Smoked Fish Mangut Recipe (Javanese Smoked Fish Cooked in Spiced Coconut Milk)


It’s the renew picture of my mangut before.  At that time, I used ikan kembung (Indian mackarel or known as short body mackerel).  However, it still tastes different when you make it with smoked fish.

This dish is a popular dish among the Javanese.  Mangut is usually added by smoked stingray fish which is really hard to get here.  The only stingrays I saw were at pet stores. For those who live in Asia and Spain, you have a better access to get this stingray as consumed fish not a pet.  Hence, I used smoked milkfish (bandeng) that is available at Asian markets.

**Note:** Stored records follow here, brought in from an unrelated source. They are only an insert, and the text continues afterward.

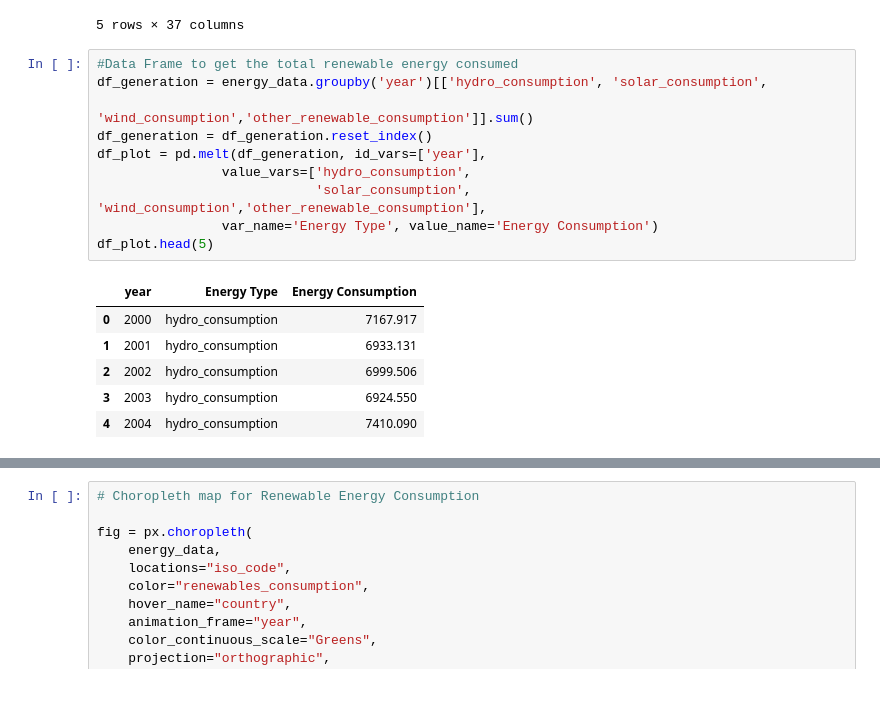
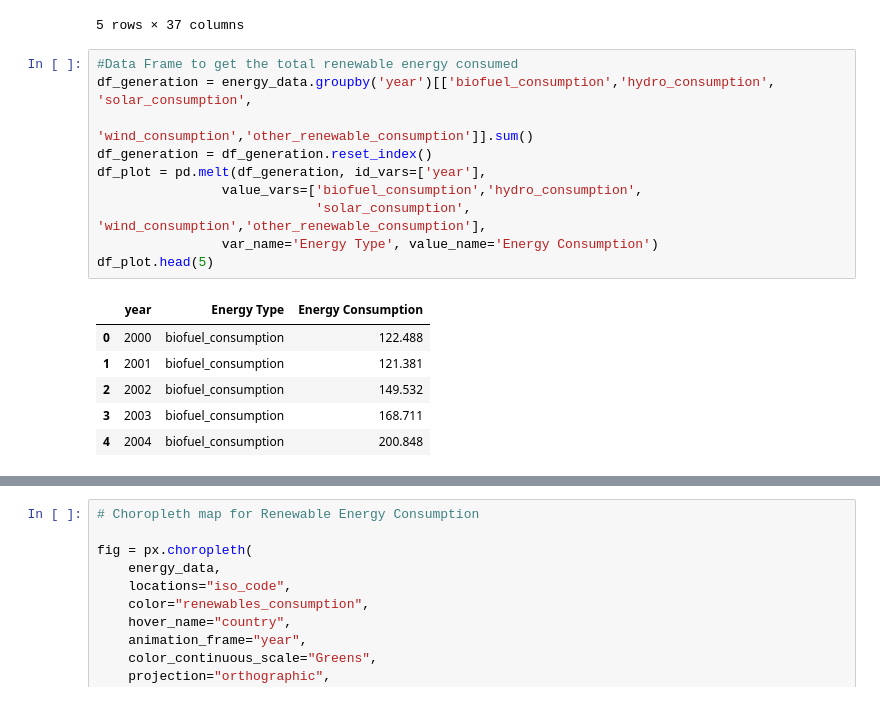
Before and after one commit to dikshaphuloria/Data_Wrangling_Project, a Jupyter notebook: data_wrangling_project.ipynb, the cells around one changed output, grey strips where cells are left out. Cells and saved outputs as stored; diff of their text form.

Commit message:
Non-renewable energy analysis

```diff
--- a/data_wrangling_project.ipynb
+++ b/data_wrangling_project.ipynb
@@ -130,21 +130,21 @@ energy_data.head(5)
 5 rows × 37 columns
 # %%
 #Data Frame to get the total renewable energy consumed
-df_generation = energy_data.groupby('year')[['hydro_consumption', 'solar_consumption',
+df_generation = energy_data.groupby('year')[['biofuel_consumption','hydro_consumption', 'solar_consumption',
                                             'wind_consumption','other_renewable_consumption']].sum()
 df_generation = df_generation.reset_index()
 df_plot = pd.melt(df_generation, id_vars=['year'],
-                value_vars=['hydro_consumption',
+                value_vars=['biofuel_consumption','hydro_consumption',
                             'solar_consumption', 'wind_consumption','other_renewable_consumption'],
                 var_name='Energy Type', value_name='Energy Consumption')
 df_plot.head(5)
 # %% [output]
 |  | year | Energy Type | Energy Consumption |
-| 0 | 2000 | hydro_consumption | 7167.917 |
-| 1 | 2001 | hydro_consumption | 6933.131 |
-| 2 | 2002 | hydro_consumption | 6999.506 |
-| 3 | 2003 | hydro_consumption | 6924.550 |
-| 4 | 2004 | hydro_consumption | 7410.090 |
+| 0 | 2000 | biofuel_consumption | 122.488 |
+| 1 | 2001 | biofuel_consumption | 121.381 |
+| 2 | 2002 | biofuel_consumption | 149.532 |
+| 3 | 2003 | biofuel_consumption | 168.711 |
+| 4 | 2004 | biofuel_consumption | 200.848 |
 # %%
 # Plot to Analyze Renewable Energy Consumption Growth
 
```
Also changed, not shown: parts of 7 cells of this notebook, 1 other file.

The thing that I love about mangut is smocky and kencur (kaempferia galanga) smell blend together.  Not to forget the chili pepper taste 😀

If you are new to my blog, I often cook with kencur (known as cekur in Malaysia and pro hom in Thailand) once I make the Balinese and Javanese foods.

Another ingredient that we often use in cooking is bilimbi (belimbing sayur/wuluh).  This small green fruit gives a tart taste into Indonesian cooking.  Honestly, I didn’t have any fresh bilimbis as I only get an access for frozen ones.  Those who live in North America, try to look for it in the Filipino markets  and it’s labeled as kamias.


Mangut Ikan Asap
– Java Style Smoked Fish Cooked in Spiced Coconut Milk –

 
Ingredients:
454 grams (1 lb) smoked fish

1 1/2 cups tofu cubes about 2.5×2.5×1 cms (1x1x0.4 inches)
1 1/2 cups tempe/tempeh cubes about 2.5×2.5×1 cms (1x1x0.4 inches)
1 medium English cucumber (timun krai), angle cut

Mangut spices to grind:
1-2 tbsps ground long red cayenne peppers (I usually grind fresh long red peppers once a while, put in a jar, and store in the freezer)
3 toasted candlenuts
2.5 centimeters (1 inches) long kencur, peeled (or can be substituted for 1 teaspoon kencur powder)
4 shallots (in Indonesia, you might need 6 shallots)
3 cloves garlic
1 tsp terasi (dried shrimp paste)

Other Ingredients:
3 centimeters (1.2 inches) long galangal, bruised
3 Indonesian bay (salam) leaves
1 L (1 quart) medium thick coconut milk*
seasalt to season
6 bilimbis (Indonesian: belimbing sayur), angle cut with 1 centimeter (0.4 inch) thickness
5 green chilies, angle cut
10 bird eyes chilies
extra virgin olive or coconut oil

Directions:
1. Broil smoked fish before using in the recipe about 5 minutes. Flip the fish and broil for another 5 minutes.  Cut into 3 pieces for each whole.

2. In a skillet, heat the cooking oil at medium-high. Add galangal, salam leaves, and ground spices. Stir fry until fragrant.

3. Add coconut milk, tofu and tempe.  Season with seasalt.  Cook until spices absorb.

4. Add bilimbi, English cucumber, green chilies and smoked fish pieces. Bring to a boil and cook until cucumbers are wilted. Toss bird eye chilies in and remove from heat. Serve with warmed rice.

About the Author

An Indonesian born who lives in Winnipeg, Canada for more than a decade and decided to move a bit west. Edmonton is now where she is based on. Indonesia Eats is a memoir of her homeland.